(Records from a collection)
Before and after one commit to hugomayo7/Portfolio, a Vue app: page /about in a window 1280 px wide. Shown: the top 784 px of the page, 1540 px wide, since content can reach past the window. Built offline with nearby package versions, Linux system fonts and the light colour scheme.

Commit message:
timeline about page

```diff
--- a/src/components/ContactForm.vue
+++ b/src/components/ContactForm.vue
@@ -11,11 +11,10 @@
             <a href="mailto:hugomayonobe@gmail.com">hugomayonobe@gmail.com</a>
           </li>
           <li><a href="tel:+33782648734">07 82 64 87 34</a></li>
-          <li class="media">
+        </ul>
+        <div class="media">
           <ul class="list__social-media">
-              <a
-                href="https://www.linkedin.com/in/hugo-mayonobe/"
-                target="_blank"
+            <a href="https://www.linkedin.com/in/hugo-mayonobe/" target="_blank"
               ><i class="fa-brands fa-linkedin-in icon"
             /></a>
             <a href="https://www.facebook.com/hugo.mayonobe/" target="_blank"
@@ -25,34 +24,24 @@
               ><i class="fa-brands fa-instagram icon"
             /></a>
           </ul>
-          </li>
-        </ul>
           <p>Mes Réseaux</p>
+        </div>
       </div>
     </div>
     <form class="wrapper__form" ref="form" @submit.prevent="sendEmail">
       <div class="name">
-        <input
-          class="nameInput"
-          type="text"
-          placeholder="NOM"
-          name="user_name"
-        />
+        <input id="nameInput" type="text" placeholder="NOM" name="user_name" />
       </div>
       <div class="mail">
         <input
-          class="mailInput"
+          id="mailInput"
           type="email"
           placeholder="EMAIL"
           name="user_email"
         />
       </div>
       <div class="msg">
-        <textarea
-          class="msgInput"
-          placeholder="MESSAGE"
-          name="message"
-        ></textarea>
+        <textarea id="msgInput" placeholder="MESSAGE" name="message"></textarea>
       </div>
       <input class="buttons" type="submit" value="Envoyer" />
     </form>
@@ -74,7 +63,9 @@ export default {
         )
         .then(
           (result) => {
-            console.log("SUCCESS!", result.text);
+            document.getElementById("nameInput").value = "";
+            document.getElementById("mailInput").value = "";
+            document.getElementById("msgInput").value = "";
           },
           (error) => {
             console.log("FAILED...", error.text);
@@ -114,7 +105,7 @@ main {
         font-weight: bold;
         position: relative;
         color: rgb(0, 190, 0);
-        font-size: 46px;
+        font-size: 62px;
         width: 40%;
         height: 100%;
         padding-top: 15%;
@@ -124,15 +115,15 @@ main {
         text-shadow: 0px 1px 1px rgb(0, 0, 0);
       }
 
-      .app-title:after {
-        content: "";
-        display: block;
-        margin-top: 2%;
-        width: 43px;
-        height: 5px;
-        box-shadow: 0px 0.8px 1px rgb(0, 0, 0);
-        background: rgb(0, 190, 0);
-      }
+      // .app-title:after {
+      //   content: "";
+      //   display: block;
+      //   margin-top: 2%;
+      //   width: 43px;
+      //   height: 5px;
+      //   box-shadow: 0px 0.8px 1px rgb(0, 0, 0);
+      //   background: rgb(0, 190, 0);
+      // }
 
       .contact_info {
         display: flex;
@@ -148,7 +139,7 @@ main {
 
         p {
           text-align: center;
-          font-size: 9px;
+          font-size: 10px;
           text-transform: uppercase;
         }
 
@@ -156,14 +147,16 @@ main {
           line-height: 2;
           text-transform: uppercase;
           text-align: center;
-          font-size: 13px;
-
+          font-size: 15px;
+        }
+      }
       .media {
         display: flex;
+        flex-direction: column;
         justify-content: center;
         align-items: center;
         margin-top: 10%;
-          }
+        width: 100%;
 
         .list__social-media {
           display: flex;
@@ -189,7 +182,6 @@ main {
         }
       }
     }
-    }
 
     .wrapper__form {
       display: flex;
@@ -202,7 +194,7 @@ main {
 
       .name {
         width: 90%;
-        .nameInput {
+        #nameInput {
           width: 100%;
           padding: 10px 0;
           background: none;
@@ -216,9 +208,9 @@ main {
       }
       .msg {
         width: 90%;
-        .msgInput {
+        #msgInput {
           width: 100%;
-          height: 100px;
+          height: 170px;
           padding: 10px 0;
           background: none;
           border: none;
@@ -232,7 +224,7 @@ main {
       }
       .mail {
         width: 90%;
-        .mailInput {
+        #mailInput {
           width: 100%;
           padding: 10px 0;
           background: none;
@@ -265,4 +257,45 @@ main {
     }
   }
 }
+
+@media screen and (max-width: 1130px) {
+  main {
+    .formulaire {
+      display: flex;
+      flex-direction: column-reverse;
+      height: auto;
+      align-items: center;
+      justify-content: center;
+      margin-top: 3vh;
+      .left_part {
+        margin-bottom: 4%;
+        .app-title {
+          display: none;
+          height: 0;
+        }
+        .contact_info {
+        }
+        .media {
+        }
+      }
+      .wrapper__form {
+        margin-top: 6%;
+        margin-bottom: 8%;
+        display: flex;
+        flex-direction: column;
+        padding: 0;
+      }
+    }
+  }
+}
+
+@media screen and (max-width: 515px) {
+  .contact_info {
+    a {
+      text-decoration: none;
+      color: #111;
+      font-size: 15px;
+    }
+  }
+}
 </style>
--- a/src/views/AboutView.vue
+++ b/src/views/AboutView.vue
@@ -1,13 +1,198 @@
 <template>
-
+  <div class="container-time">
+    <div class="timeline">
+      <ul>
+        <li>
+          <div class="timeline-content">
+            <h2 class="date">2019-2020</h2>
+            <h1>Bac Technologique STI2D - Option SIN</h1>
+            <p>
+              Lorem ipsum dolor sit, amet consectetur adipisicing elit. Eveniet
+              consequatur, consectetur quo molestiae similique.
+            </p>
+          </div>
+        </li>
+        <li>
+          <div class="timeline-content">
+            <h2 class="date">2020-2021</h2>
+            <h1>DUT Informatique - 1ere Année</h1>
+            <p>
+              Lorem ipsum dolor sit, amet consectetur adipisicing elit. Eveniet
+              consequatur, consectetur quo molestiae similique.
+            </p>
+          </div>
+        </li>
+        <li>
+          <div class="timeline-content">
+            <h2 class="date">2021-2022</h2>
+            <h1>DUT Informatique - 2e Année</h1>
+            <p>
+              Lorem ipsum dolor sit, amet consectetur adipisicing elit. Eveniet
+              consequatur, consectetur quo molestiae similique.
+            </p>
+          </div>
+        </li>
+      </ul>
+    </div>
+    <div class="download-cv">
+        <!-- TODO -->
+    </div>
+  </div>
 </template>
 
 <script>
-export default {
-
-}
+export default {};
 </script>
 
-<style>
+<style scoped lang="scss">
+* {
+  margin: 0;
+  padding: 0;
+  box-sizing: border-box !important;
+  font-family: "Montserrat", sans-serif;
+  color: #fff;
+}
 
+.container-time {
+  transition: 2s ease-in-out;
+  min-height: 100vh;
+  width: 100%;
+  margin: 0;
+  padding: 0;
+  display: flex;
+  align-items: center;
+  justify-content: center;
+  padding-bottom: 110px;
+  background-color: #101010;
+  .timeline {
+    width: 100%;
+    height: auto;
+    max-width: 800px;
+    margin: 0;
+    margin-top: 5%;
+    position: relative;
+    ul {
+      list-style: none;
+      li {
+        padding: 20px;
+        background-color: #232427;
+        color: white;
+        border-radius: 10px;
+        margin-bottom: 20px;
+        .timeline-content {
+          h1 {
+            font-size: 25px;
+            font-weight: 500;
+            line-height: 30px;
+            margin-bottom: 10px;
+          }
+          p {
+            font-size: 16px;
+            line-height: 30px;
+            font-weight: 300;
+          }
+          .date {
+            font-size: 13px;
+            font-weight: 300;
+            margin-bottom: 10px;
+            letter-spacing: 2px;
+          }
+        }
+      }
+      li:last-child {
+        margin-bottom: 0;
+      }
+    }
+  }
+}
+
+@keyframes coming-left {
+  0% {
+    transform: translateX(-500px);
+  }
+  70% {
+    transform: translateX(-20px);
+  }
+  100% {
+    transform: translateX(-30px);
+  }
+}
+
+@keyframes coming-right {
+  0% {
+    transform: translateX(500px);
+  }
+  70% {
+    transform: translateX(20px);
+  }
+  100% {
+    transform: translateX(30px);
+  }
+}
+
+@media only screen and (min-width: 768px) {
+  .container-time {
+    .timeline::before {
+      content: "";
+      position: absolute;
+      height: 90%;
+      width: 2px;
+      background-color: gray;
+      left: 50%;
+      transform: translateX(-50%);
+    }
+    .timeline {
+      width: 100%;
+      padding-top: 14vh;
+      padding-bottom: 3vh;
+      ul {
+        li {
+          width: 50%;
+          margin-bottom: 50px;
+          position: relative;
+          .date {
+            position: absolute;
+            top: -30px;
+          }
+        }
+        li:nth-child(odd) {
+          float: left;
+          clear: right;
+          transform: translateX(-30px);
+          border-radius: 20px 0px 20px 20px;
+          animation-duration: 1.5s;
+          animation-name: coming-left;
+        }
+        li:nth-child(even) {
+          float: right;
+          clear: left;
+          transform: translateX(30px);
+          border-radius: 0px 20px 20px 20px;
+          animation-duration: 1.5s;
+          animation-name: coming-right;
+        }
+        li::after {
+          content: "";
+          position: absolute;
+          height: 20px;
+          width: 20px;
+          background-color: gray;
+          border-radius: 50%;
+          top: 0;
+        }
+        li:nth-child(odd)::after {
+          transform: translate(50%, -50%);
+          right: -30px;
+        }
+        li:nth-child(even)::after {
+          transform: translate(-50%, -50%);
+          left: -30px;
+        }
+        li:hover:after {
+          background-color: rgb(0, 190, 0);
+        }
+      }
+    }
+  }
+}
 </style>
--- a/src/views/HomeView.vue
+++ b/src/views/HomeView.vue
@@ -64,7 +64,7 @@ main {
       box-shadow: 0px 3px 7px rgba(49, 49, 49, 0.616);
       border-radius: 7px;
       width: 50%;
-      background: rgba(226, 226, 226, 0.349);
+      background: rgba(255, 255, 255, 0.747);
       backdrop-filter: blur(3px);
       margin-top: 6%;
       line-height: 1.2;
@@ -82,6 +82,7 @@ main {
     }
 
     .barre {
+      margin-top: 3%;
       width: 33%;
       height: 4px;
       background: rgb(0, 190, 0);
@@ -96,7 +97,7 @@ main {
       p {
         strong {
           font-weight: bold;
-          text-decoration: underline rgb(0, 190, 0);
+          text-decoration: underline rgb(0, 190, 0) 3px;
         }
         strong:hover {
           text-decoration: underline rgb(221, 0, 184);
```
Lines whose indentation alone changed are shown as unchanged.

ASSIGNED TASK
Set apart and copy each line of the records that holds the word "border".

TASK SOLUTION
           border: none;
+  box-sizing: border-box !important;
+        border-radius: 10px;
+          border-radius: 20px 0px 20px 20px;
+          border-radius: 0px 20px 20px 20px;
+          border-radius: 50%;
       border-radius: 7px;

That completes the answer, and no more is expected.